TRY IT = Check every line of the data below for the word "single". Copy the ones that have it.

(Before-and-after change data)
· · · · ·
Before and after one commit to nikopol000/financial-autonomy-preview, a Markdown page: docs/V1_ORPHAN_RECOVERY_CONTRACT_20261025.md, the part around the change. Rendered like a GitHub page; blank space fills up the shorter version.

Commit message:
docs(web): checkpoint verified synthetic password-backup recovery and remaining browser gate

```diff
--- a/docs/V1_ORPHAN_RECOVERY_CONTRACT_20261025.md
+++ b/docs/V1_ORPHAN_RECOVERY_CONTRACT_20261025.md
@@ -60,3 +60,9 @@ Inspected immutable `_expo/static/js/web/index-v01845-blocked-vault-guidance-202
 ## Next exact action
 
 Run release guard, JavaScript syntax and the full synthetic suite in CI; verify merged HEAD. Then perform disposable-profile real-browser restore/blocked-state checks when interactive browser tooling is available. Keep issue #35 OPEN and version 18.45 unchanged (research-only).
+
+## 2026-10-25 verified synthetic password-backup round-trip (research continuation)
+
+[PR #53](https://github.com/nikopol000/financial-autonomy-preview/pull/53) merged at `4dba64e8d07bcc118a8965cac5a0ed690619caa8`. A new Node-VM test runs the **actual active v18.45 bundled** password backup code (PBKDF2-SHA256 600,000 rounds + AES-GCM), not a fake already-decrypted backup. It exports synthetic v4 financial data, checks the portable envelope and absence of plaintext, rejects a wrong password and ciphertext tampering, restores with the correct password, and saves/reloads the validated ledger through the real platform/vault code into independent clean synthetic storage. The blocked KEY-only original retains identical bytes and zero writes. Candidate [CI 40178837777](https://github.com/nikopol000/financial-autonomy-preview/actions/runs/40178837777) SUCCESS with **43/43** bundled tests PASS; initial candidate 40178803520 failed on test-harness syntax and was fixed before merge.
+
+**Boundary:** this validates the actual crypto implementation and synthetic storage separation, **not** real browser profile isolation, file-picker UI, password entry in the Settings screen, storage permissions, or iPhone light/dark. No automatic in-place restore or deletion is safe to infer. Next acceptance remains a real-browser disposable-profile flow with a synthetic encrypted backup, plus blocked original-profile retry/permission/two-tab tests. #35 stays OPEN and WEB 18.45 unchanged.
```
· · · · ·
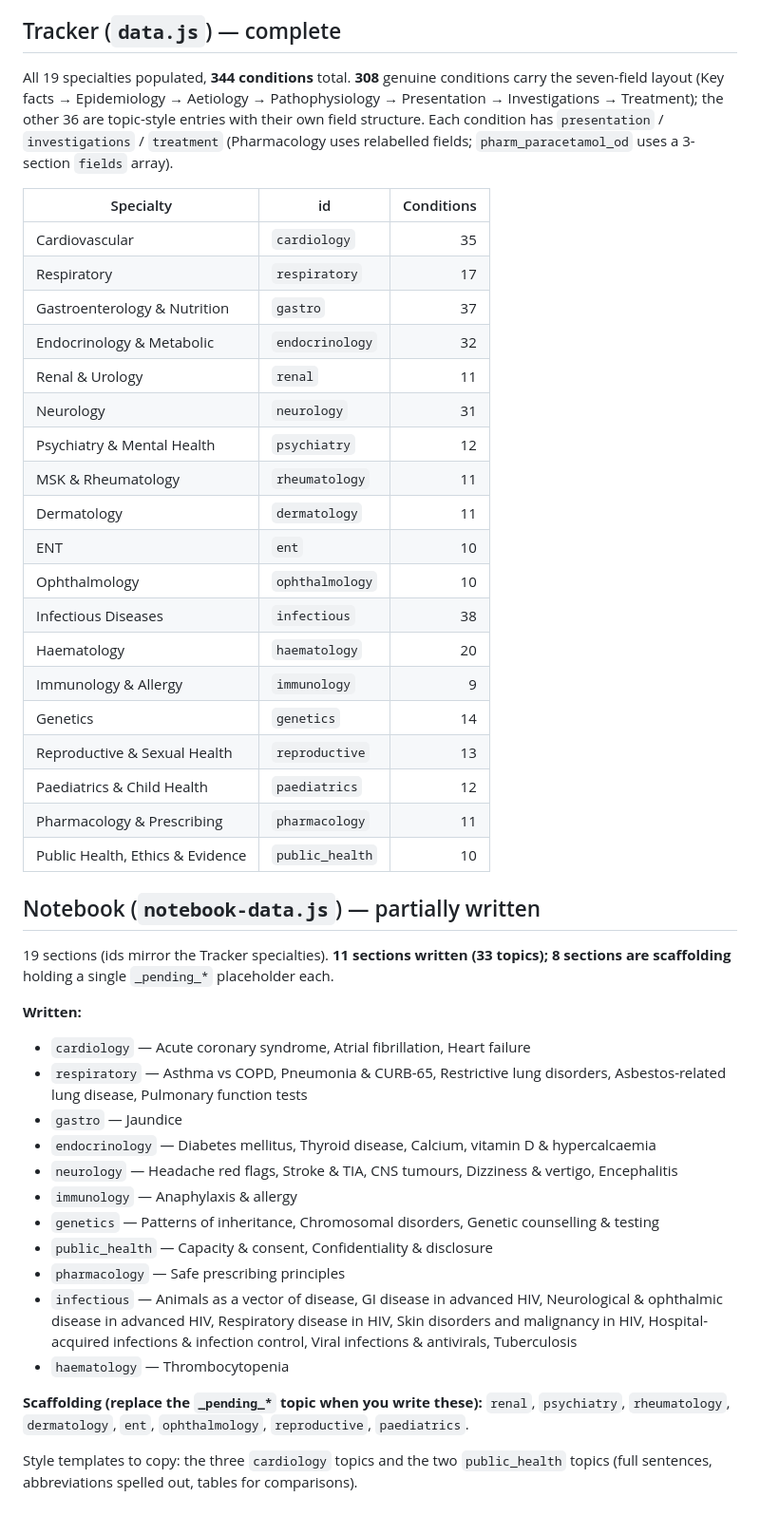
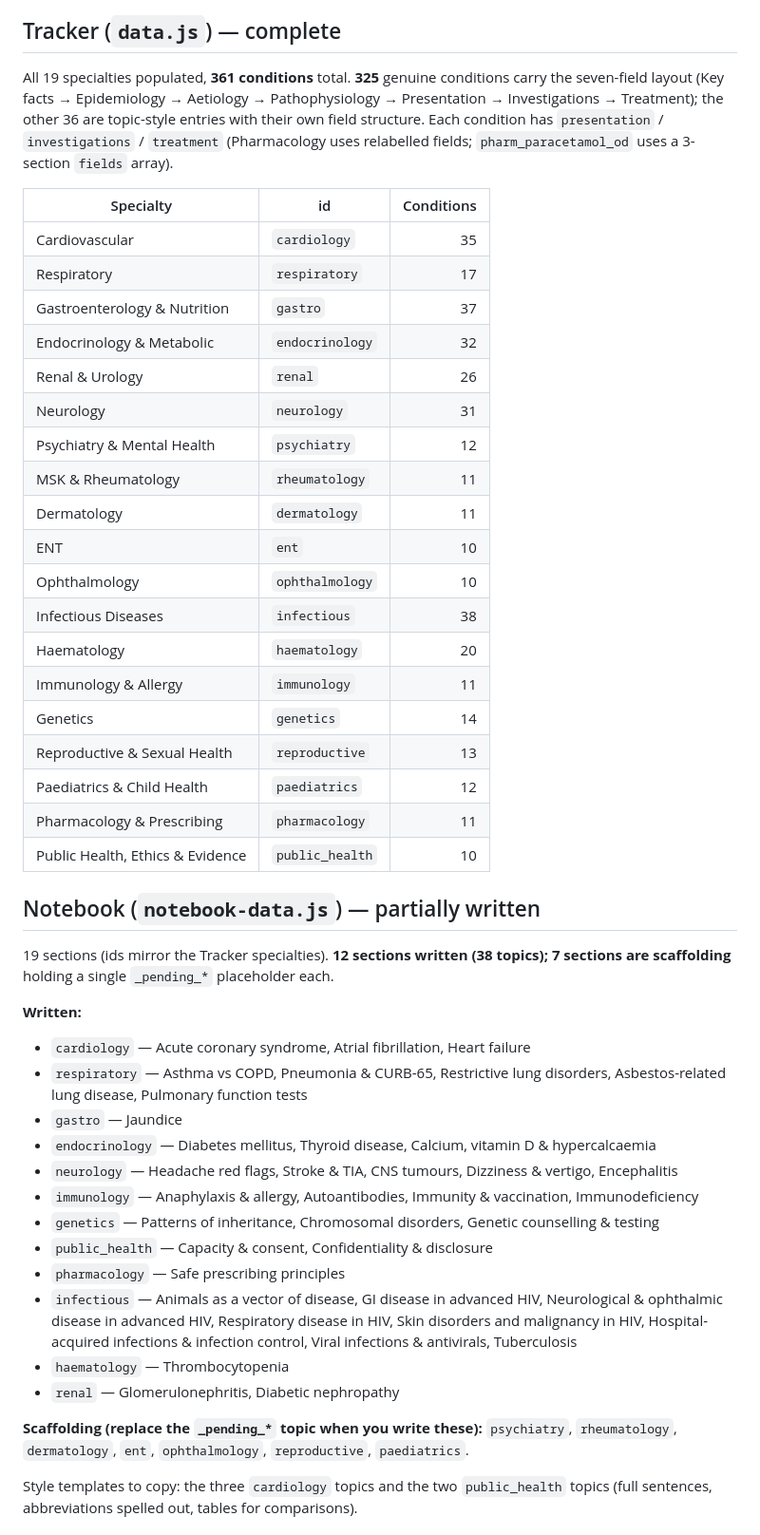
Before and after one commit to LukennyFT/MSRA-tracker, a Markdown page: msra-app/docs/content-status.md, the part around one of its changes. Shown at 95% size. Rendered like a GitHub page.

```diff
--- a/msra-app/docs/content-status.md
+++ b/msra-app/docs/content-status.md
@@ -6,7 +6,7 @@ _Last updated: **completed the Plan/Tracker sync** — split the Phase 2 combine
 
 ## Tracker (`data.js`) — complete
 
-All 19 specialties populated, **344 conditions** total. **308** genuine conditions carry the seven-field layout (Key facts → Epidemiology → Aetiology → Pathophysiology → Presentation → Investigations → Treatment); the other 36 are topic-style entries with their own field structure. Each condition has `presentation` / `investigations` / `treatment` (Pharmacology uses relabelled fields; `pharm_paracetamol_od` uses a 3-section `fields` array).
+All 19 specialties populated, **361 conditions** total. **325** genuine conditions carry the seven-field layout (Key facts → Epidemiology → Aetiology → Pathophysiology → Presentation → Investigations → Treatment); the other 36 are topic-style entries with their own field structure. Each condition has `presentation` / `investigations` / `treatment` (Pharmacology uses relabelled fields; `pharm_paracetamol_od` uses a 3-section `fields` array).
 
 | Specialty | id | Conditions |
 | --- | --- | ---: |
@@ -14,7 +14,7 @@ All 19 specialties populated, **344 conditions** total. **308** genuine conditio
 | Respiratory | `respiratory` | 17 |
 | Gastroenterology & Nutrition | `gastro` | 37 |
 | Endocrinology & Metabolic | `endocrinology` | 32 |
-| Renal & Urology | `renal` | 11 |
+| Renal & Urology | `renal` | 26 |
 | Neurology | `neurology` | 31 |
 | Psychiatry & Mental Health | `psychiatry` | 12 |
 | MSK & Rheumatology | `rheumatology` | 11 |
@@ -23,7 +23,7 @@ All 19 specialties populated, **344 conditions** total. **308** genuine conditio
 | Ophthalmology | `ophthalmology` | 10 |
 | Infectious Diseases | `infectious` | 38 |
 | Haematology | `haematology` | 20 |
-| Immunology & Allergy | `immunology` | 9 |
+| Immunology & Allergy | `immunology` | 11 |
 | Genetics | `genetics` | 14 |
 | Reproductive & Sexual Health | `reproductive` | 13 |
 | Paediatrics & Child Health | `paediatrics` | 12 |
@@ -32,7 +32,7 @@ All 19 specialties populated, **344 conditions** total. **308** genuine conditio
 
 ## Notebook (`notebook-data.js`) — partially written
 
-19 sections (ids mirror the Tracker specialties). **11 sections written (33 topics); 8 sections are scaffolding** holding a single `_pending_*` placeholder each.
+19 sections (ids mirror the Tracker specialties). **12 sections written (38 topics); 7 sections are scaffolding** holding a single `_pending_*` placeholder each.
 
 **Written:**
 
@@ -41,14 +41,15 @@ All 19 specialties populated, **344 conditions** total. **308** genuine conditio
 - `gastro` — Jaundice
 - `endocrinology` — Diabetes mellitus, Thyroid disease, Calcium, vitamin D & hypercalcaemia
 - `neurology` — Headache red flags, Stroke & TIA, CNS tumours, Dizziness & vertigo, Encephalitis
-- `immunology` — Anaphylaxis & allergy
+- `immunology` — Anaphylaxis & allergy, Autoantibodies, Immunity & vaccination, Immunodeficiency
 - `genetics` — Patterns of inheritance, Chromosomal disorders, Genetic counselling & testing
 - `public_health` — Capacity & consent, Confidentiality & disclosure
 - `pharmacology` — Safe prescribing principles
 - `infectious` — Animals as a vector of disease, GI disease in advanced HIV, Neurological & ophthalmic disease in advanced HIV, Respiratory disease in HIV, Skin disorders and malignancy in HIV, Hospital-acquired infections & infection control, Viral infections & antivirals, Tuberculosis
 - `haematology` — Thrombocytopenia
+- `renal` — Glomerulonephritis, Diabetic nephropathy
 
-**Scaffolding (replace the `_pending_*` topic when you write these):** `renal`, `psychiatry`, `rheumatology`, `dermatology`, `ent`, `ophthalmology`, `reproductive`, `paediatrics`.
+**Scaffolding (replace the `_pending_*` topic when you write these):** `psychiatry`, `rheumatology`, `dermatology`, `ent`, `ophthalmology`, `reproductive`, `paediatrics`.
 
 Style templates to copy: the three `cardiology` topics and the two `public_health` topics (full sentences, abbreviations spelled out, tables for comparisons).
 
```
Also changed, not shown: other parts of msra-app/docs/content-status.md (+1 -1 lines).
· · · · ·
WORKED SOLUTION =
-19 sections (ids mirror the Tracker specialties). **11 sections written (33 topics); 8 sections are scaffolding** holding a single `_pending_*` placeholder each.
+19 sections (ids mirror the Tracker specialties). **12 sections written (38 topics); 7 sections are scaffolding** holding a single `_pending_*` placeholder each.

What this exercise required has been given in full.